By Daniel J. Weaver
It has become an annual ritual at crunch-time as the House and Senate work to find the revenue to fund a state budget: legislators whose constituents are receiving the benefits of lower electricity prices and cleaner air propose a natural gas severance tax that will adversely factor into companies’ deployment of capital in Pennsylvania that would increase tax revenues through growth rather than an additional tax on only one industry.
It’s true, the gas may be here, but it is also in many other states where the tax, business and regulatory climate – even in those states with severance taxes – is more amenable to economic development. Pennsylvania would lose out on new investment and our industry will not succeed as the governor claims he wants.

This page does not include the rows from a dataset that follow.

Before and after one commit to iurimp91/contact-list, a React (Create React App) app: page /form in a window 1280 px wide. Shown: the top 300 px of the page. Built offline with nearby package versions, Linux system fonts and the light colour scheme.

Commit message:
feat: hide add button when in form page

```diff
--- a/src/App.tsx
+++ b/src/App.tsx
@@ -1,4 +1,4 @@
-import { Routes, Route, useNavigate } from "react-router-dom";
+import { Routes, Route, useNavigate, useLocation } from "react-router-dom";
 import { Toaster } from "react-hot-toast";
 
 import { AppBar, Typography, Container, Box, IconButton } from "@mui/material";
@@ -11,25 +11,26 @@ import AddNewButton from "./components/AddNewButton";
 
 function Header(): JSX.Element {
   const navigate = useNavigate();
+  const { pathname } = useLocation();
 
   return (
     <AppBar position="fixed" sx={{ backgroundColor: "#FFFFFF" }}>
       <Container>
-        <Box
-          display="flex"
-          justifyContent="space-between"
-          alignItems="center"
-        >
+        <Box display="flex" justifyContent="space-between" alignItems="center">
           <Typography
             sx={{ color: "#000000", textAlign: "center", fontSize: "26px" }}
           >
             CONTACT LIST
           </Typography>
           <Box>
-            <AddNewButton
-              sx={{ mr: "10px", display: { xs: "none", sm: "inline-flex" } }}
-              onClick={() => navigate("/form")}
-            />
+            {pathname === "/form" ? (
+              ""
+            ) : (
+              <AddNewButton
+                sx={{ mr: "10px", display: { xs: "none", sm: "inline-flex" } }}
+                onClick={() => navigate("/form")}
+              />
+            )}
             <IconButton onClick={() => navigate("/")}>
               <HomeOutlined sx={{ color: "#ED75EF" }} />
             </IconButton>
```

This year is no exception, with a scheme to tax shale gas production at various percentages that would only raise a fraction of the amount of money needed to supplement the 2017-2018 fiscal year and beyond. Regardless of the percentage, a severance tax will result in less drilling activity and production as well as a considerable loss of good jobs. A small increase in one of the state’s broad-based taxes would not have the same direct impact on employment, as it would be spread the tax pinch evenly and across all segments of our economy.
Very little has changed in the world of Pennsylvania’s natural gas producers, but a lot of what has changed has been negative. Natural gas from our state is still sold at a substantial discount from interstate hub prices due to a lack of pipeline capacity, while obtaining permits and other authorizations necessary to develop shale gas reserves has taken increasingly and unreasonably long times.

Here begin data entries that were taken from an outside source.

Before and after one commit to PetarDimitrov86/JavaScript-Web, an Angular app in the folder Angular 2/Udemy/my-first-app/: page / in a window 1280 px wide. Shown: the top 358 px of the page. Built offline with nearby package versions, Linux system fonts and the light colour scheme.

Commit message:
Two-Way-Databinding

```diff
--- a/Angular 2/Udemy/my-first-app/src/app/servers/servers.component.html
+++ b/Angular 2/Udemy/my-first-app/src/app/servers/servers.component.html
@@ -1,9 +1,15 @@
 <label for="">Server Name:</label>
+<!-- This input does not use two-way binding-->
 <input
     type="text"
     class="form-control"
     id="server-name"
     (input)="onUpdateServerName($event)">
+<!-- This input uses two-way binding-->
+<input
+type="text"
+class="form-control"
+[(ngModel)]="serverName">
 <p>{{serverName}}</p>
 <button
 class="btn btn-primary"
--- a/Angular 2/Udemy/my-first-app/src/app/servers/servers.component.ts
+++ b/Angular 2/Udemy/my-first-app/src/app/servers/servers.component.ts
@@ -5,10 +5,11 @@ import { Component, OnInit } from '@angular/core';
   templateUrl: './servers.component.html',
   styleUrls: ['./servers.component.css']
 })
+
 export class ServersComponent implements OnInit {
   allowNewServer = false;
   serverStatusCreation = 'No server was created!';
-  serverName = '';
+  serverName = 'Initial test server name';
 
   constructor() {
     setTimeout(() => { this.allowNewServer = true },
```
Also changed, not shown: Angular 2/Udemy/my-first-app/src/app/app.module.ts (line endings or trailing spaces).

It’s time to stop this unwarranted and misguided effort to balance the budget by focusing on one industry that has the real potential to provide additional significant benefits to Pennsylvania, if enabled to do so through a responsible and common sense business development approach. The idea that Pennsylvania has left “billions” off the table by not enacting a severance tax erroneously assumes that the level of shale gas investment and development would have remained the same.
And remember, the bulk of the gas produced is privately owned – it’s not the Commonwealth’s gas. The state budget is already benefitting greatly from the natural gas “owned” by the Commonwealth, in the form of lease and royalty payments from drilling on state land, along with the payment of taxes by our industry that are paid by every other business contributing to our economy.
There is simply nothing “fair or reasonable” about singling out and burdening energy producers with this tax.
Daniel J. Weaver is President & Executive Director of the Pennsylvania Independent Oil & Gas Association